This is the second of ten articles written by Chris Sier which were originally published in Pension Expert. The original can be found here and is republished with the kind permission of the editor
In the first piece of this series, I stated that asset managers were not the problem when it comes to cost collection. That said, not all managers are equally committed to, or enthusiastic about, transparency.
It turns out that providing cost and performance data can sometimes be difficult for managers, both practically and emotionally. You learn more about an asset manager when they are asked to do something difficult or new, than when they are asked to do something easy.
We think this manager performance should be assessed according to three indicators: willingness – the willingness of the manager to give data; ability – the technical ability to generate and give the data; and responsiveness – an assessment of the attitude of the manager and those we deal with at the manager.
For each interaction, ratings are awarded based on a scoring from one to four for each of these dimensions, and these scores are reported to clients along with a commentary describing why the managers were rated as they were.
Few managers refuse requests
To date we have requested data from well more than 400 managers in and outside the UK, and very few have declined to supply data at all. Only two managers have been reported to the Financial Conduct Authority by their clients, although there are a couple more that are close.
However, beyond this small number of ‘detractors’, we have seen a range of increasingly warm responses from managers, and below is a list of the highest-rated managers with which we have dealt so far. This list represents those that have regularly scored three or four on each of the three characteristics of willingness, ability and responsiveness.
This list has obviously grown and changed over time, not just because we have gradually increased the scope of our mutual clients’ requests, but also because those managers that were initially reluctant have come around.
In basic terms, if you work with these managers they should give you no trouble at all in supplying data.
Within this highest-rated list there is a best-of-the-best group, and recently we were asked by Pensions Expert to name these to be put forward for the Pensions Expert ClearGlass Transparency Award.
These nominees are marked with an asterisk, and one of them will win the Pensions Expert ClearGlass award, to be announced in September.
There are many more managers who are now fully compliant with data provision requirements. At some point we will list them, so pension funds can have a head start in understanding which managers will be compliant.
For a trustee, this will be one less thing to worry about, which is important given that academic research shows that some trustees are reluctant to ask for data on their costs because they are afraid of its complexity.
Private sector leads the way

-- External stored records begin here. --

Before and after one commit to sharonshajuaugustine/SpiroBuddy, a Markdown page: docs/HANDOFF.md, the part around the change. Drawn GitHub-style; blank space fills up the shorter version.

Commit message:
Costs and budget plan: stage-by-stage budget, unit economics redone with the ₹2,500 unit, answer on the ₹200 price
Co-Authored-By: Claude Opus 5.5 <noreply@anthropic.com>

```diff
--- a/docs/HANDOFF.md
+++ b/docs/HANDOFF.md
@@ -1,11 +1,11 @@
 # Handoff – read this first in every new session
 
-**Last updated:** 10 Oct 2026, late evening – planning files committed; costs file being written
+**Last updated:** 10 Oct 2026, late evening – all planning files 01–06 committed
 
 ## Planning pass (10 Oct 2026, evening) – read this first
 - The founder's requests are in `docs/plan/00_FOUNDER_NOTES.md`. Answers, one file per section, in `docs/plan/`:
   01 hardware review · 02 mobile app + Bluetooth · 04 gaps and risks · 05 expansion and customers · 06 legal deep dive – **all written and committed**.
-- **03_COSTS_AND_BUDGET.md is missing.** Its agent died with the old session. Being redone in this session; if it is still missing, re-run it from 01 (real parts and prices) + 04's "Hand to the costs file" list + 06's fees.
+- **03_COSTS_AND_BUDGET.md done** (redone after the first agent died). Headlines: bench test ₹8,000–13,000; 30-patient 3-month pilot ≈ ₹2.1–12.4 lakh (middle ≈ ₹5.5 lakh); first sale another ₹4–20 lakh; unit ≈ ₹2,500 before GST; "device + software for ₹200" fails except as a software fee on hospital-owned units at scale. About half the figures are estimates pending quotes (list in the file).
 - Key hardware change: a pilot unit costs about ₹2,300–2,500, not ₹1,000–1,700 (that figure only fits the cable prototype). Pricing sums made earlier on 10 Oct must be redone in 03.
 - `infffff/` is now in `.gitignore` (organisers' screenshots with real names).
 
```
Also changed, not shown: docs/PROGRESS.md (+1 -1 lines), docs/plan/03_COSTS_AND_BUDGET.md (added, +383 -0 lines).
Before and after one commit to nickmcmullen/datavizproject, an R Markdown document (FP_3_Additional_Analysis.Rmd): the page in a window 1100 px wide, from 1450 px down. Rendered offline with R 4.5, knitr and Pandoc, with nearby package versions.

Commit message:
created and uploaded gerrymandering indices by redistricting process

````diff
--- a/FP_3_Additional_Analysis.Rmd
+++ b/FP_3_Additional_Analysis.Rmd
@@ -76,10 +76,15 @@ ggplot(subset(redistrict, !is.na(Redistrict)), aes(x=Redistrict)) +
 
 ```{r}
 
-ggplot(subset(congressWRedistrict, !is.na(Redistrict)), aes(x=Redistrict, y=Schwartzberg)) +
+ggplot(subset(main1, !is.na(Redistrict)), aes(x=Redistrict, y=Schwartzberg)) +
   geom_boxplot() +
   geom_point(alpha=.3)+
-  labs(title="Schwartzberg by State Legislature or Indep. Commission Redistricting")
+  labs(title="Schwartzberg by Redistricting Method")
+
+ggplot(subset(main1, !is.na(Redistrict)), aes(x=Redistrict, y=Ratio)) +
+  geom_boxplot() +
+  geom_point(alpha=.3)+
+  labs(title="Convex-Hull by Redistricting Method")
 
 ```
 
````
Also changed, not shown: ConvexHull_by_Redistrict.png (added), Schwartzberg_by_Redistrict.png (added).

The list of managers we recognise as willing to give data is different and significantly larger than the list of managers that have signed up to the LGPS Code of Transparency. This is a clear indication of the willingness of most managers to submit data without the need for the compulsion imposed by the LGPS code.
What is also important to understand is that just because a manager is willing to give data to LGPS clients, and has publicly signed up to the LGPS Code to indicate as much, does not mean they will give data to you if you are not in the LGPS. We saw this a number of times initially, with managers offering LGPS clients a better service than non-LGPS clients, but this is increasingly rare as transparency has become ubiquitous.
This confirms for me that private sector pensions and their consultants, rather than the public sector, are leading the way on cost transparency. And that is very good news for everyone.
Dr Chris Sier is chair of ClearGlass Analytics and led the Financial Conduct Authority’s Institutional Disclosure Working Group